"We are naturally disappointed that the Office of Hawaiian Affairs has changed its position on the Thirty Meter Telescope project. However, we are by no means discouraged. We must now redouble our commitment to respectfully continuing dialogue and engagement with OHA and all other stakeholders," said Henry Yang, chairman of the TMT International Observatory Board.

Some opponents of the project in the crowded boardroom expressed disappointment that OHA didn’t take a stronger stance.

Kuuipo Freitas, a master’s degree student in Hawaiian language and literature at the University of Hawaii’s Hilo campus, said she was one of the 31 protesters arrested for what she called protecting sacred land from desecration.

"Standing for the mauna, the biggest gain of all will be the support and trust of the Hawaiian people," she told the board before the vote. "That’s what OHA has been striving for, for years."

The rent and money a telescope foundation has pledged for education is "soft money," she said. "OHA needs to stop bowing down to the dollar and starting bowing down to the mauna."

Sovereignty activist Bumpy Kanahele had urged trustees to take a stand. "We got to stop the TMT, period. Our national sovereignty is on the line."

Through tears, aspiring astronomer Mailani Neal told trustees that as a Native Hawaiian, the telescope will allow her to work in Hawaii one day. The Hawaii Preparatory Academy high school senior skipped school to travel from her home in Kailua-Kona with her parents to testify at the meeting.

While she spoke, some in the audience made negative comments that caught the ire of trustee Colette Machado. "Hilahila to the people in the back," she said, using the Hawaiian term for shame. If people couldn’t be respectful, "get out," she scolded.

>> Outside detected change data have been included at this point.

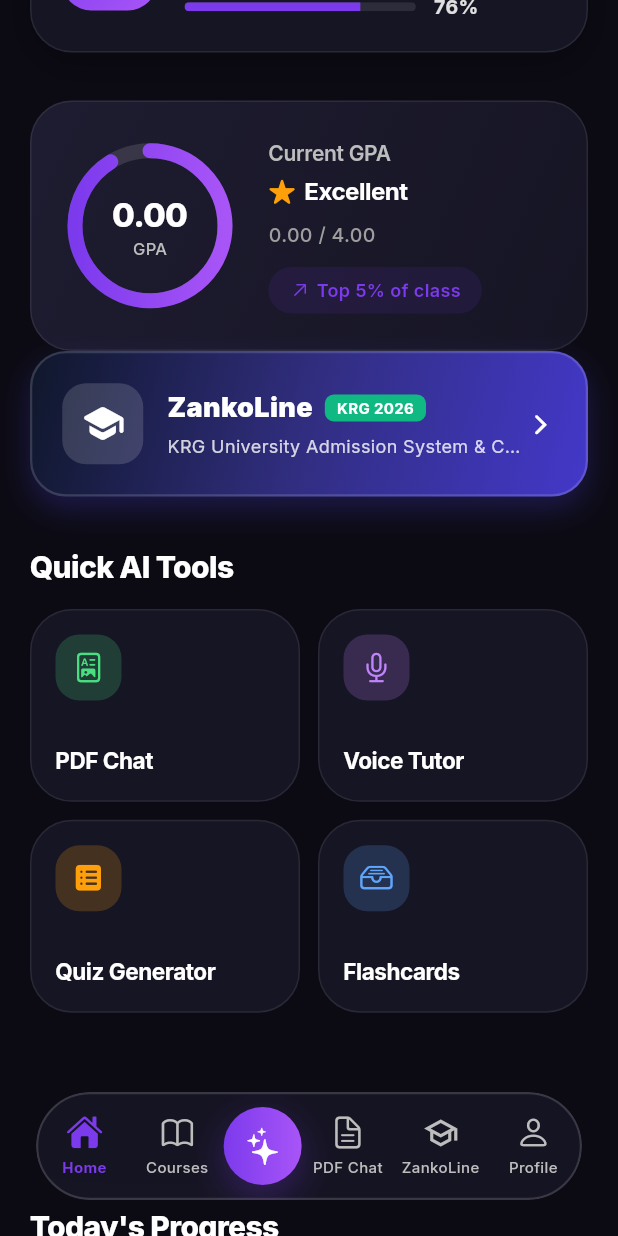
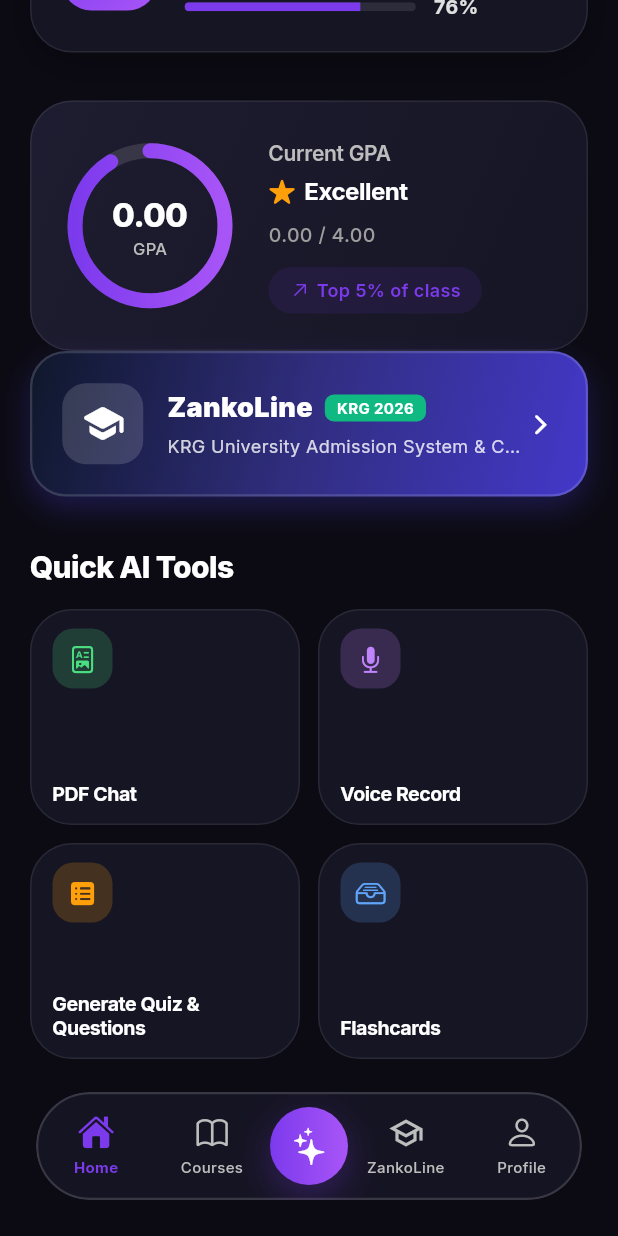
Before and after one commit to rawankazm/zankoAI, a Flutter app: the NavigationShell screen opened directly, scrolled down 576 dp, on a phone screen of 412 x 824 dp. Run offline on Flutter 3.47's test engine with Material 3 defaults, Android fonts, the phone set to English and light mode, and no system bars; our stand-ins replace cached_network_image, cloud_firestore, device_preview, file_picker, firebase_auth, firebase_core and 11 more; missing offline and left inert: mobile_scanner; accounts and stored records are empty; network calls fail.

Commit message:
some update

```diff
--- a/lib/services/language_provider.dart
+++ b/lib/services/language_provider.dart
@@ -211,9 +211,17 @@
     // Bottom Navigation
     'nav_home': {'ku': 'سەرەکی', 'ar': 'الرئيسية', 'en': 'Home'},
     'nav_courses': {'ku': 'وانەکان', 'ar': 'المواد', 'en': 'Courses'},
+    'nav_gpa': {'ku': 'کۆنمرە (GPA)', 'ar': 'المعدل (GPA)', 'en': 'GPA'},
     'nav_ai_teacher': {'ku': 'مامۆستا AI', 'ar': 'معلم AI', 'en': 'AI Tutor'},
+
     'nav_quiz': {'ku': 'کویز', 'ar': 'اختبار', 'en': 'Quiz'},
+    'quiz_title': {'ku': 'ئەنجامی کویز', 'ar': 'نتيجة الاختبار', 'en': 'Quiz Results'},
+    'quiz_completed': {'ku': 'تاقیکردنەوەکە تەواو بوو!', 'ar': 'اكتمل الاختبار!', 'en': 'Quiz Completed!'},
+    'your_score': {'ku': 'نمرەکەت', 'ar': 'درجتك', 'en': 'Your Score'},
+    'score_good': {'ku': 'زۆر باشە! ئەنجامێکی بەرزە 👏', 'ar': 'ممتاز! نتيجة رائعة 👏', 'en': 'Great Job! Excellent result 👏'},
+    'back_to_quiz_home': {'ku': 'دووبارەکردنەوەی کویز', 'ar': 'إعادة الاختبار', 'en': 'Retake Quiz'},
     'nav_pdf_chat': {'ku': 'پەڕەی PDF', 'ar': 'ملف PDF', 'en': 'PDF Chat'},
+
     'nav_profile': {'ku': 'پڕۆفایل', 'ar': 'الملف', 'en': 'Profile'},
 
     // Home / Dashboard Header & Search
@@ -228,7 +236,9 @@
     'start_learning': {'ku': 'دەستپێکردنی فێربوون', 'ar': 'ابدأ التعلم', 'en': 'Start Learning'},
     'explain': {'ku': 'ڕوونکردنەوە', 'ar': 'شرح', 'en': 'Explain'},
     'summarize': {'ku': 'کورتکردنەوە', 'ar': 'تلخيص', 'en': 'Summarize'},
-    'voice_tutor': {'ku': 'مامۆستای دەنگی', 'ar': 'المعلم الصوتي', 'en': 'Voice Tutor'},
+    'voice_tutor': {'ku': 'تۆماری دەنگی', 'ar': 'تسجيل المحاضرات', 'en': 'Voice Record'},
+
+
     'pdf_chat': {'ku': 'چاتی PDF', 'ar': 'محادثة PDF', 'en': 'PDF Chat'},
 
     // Cards
--- a/lib/views/home/home_screen.dart
+++ b/lib/views/home/home_screen.dart
@@ -13,7 +13,9 @@
 import '../gpa/gpa_tracker_screen.dart';
 import '../notifications/notifications_screen.dart';
 import '../pdf/pdf_chat_screen.dart';
+import '../pdf/audio_summarizer_view.dart';
 import '../profile/profile_screen.dart';
+
 import '../quiz/quiz_screen.dart';
 import '../schedule/schedule_screen.dart';
 import '../zankoline/zankoline_screen.dart';
@@ -282,8 +284,9 @@
                             } else if (action == 'Voice Tutor') {
                               Navigator.push(
                                 context,
-                                CupertinoPageRoute(builder: (_) => const FocusScreen()),
+                                CupertinoPageRoute(builder: (_) => const AudioSummarizerView()),
                               );
+
                             } else if (action == 'PDF Chat') {
                               Navigator.push(
                                 context,
@@ -935,10 +938,12 @@
 
   @override
   Widget build(BuildContext context) {
+    final langProvider = Provider.of<LanguageProvider>(context);
+
     final tools = [
       _ToolData(
         icon: CupertinoIcons.doc_richtext,
-        title: 'PDF Chat',
+        title: langProvider.translate('pdf_chat'),
         color: const Color(0xFF4ADE80),
         onTap: () => Navigator.push(
           context,
@@ -946,17 +951,17 @@
         ),
       ),
       _ToolData(
-        icon: CupertinoIcons.mic,
-        title: 'Voice Tutor',
+        icon: CupertinoIcons.mic_fill,
+        title: langProvider.translate('voice_tutor'),
         color: const Color(0xFFC084FC),
         onTap: () => Navigator.push(
           context,
-          CupertinoPageRoute(builder: (_) => const FocusScreen()),
+          CupertinoPageRoute(builder: (_) => const AudioSummarizerView()),
         ),
       ),
       _ToolData(
         icon: CupertinoIcons.square_list_fill,
-        title: 'Quiz Generator',
+        title: langProvider.translate('quiz'),
         color: const Color(0xFFFF9F0A),
         onTap: () => Navigator.push(
           context,
@@ -974,6 +979,7 @@
       ),
     ];
 
+
     return GridView.builder(
       shrinkWrap: true,
       physics: const NeverScrollableScrollPhysics(),
@@ -981,7 +987,7 @@
         crossAxisCount: 2,
         crossAxisSpacing: 12,
         mainAxisSpacing: 12,
-        childAspectRatio: 1.4,
+        childAspectRatio: 1.25,
       ),
       itemCount: tools.length,
       itemBuilder: (_, i) => _ToolCard(data: tools[i], isDark: isDark),
@@ -1014,7 +1020,7 @@
     return AnimatedScaleButton(
       onTap: data.onTap,
       child: Container(
-        padding: const EdgeInsets.all(16),
+        padding: const EdgeInsets.symmetric(horizontal: 14, vertical: 12),
         decoration: BoxDecoration(
           color: isDark ? ZankoColors.darkCard : Colors.white,
           borderRadius: BorderRadius.circular(ZankoRadius.card),
@@ -1039,23 +1045,32 @@
           mainAxisAlignment: MainAxisAlignment.spaceBetween,
           children: [
             Container(
-              width: 44,
-              height: 44,
+              width: 40,
+              height: 40,
               decoration: BoxDecoration(
                 color: isDark
                     ? data.color.withValues(alpha: 0.2)
                     : data.color.withValues(alpha: 0.12),
-                borderRadius: BorderRadius.circular(16),
-              ),
-              child: Icon(data.icon, color: data.color, size: 22),
-            ),
-            Text(
-              data.title,
-              style: TextStyle(
-                fontSize: 15,
-                fontWeight: FontWeight.w700,
-                color: isDark ? Colors.white : ZankoColors.textPrimary,
-                letterSpacing: -0.3,
+                borderRadius: BorderRadius.circular(14),
+              ),
+              child: Icon(data.icon, color: data.color, size: 20),
+            ),
+            const SizedBox(height: 6),
+            Expanded(
+              child: Align(
+                alignment: Alignment.bottomLeft,
+                child: Text(
+                  data.title,
+                  maxLines: 2,
+                  overflow: TextOverflow.ellipsis,
+                  style: TextStyle(
+                    fontSize: 13,
+                    fontWeight: FontWeight.w700,
+                    color: isDark ? Colors.white : ZankoColors.textPrimary,
+                    letterSpacing: -0.3,
+                    height: 1.2,
+                  ),
+                ),
               ),
             ),
           ],
@@ -1064,6 +1079,7 @@
     );
   }
 }
+
 
 // ─── Today's Progress ──────────────────────────────────────────────────────
 class _TodayProgress extends StatefulWidget {
--- a/lib/views/navigation_shell.dart
+++ b/lib/views/navigation_shell.dart
@@ -8,6 +8,7 @@
 import '../widgets/apple_ui_components.dart';
 import 'home/home_screen.dart';
 import 'home/courses_screen.dart';
+import 'gpa/gpa_tracker_screen.dart';
 import 'ai_teacher/ai_teacher_chat_screen.dart';
 import 'pdf/pdf_chat_screen.dart';
 import 'zankoline/zankoline_screen.dart';
@@ -30,10 +31,11 @@
         HomeScreen(),
         CoursesScreen(),
         AiTeacherChatScreen(),
-        PdfChatScreen(),
         ZankolineScreen(),
         ProfileScreen(),
       ];
+
+
 
   @override
   void initState() {
--- a/lib/widgets/apple_ui_components.dart
+++ b/lib/widgets/apple_ui_components.dart
@@ -878,11 +878,12 @@
                 _buildNavItem(context, 0, CupertinoIcons.house_fill, CupertinoIcons.house, langProvider.translate('nav_home')),
                 _buildNavItem(context, 1, CupertinoIcons.book_fill, CupertinoIcons.book, langProvider.translate('nav_courses')),
                 _buildCenterAiItem(2),
-                _buildNavItem(context, 3, CupertinoIcons.doc_text_fill, CupertinoIcons.doc_text, langProvider.translate('nav_pdf_chat')),
-                _buildNavItem(context, 4, Icons.school_rounded, Icons.school_outlined, langProvider.translate('zankoline')),
-                _buildNavItem(context, 5, CupertinoIcons.person_fill, CupertinoIcons.person, langProvider.translate('nav_profile')),
+                _buildNavItem(context, 3, Icons.school_rounded, Icons.school_outlined, langProvider.translate('zankoline')),
+                _buildNavItem(context, 4, CupertinoIcons.person_fill, CupertinoIcons.person, langProvider.translate('nav_profile')),
               ],
             ),
+
+
           ),
         ),
       ),
```
Also changed, not shown: lib/views/profile/profile_screen.dart (+12 -4 lines), lib/views/quiz/quiz_screen.dart (+24 -9 lines).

At one point during the meeting, when trustees took a recess to seek clarification on the vote, opponents and supporters seemed to put their differences aside by joining hands in a circle to sing "Hawaii Aloha."

Comments have been disabled for this story...

Click here to see our full coverage of the coronavirus outbreak. Submit your coronavirus news tip.

Be the first to know
Get web push notifications from Star-Advertiser when the next breaking story happens — it's FREE! You just need a supported web browser.
Subscribe for this feature

Scroll Up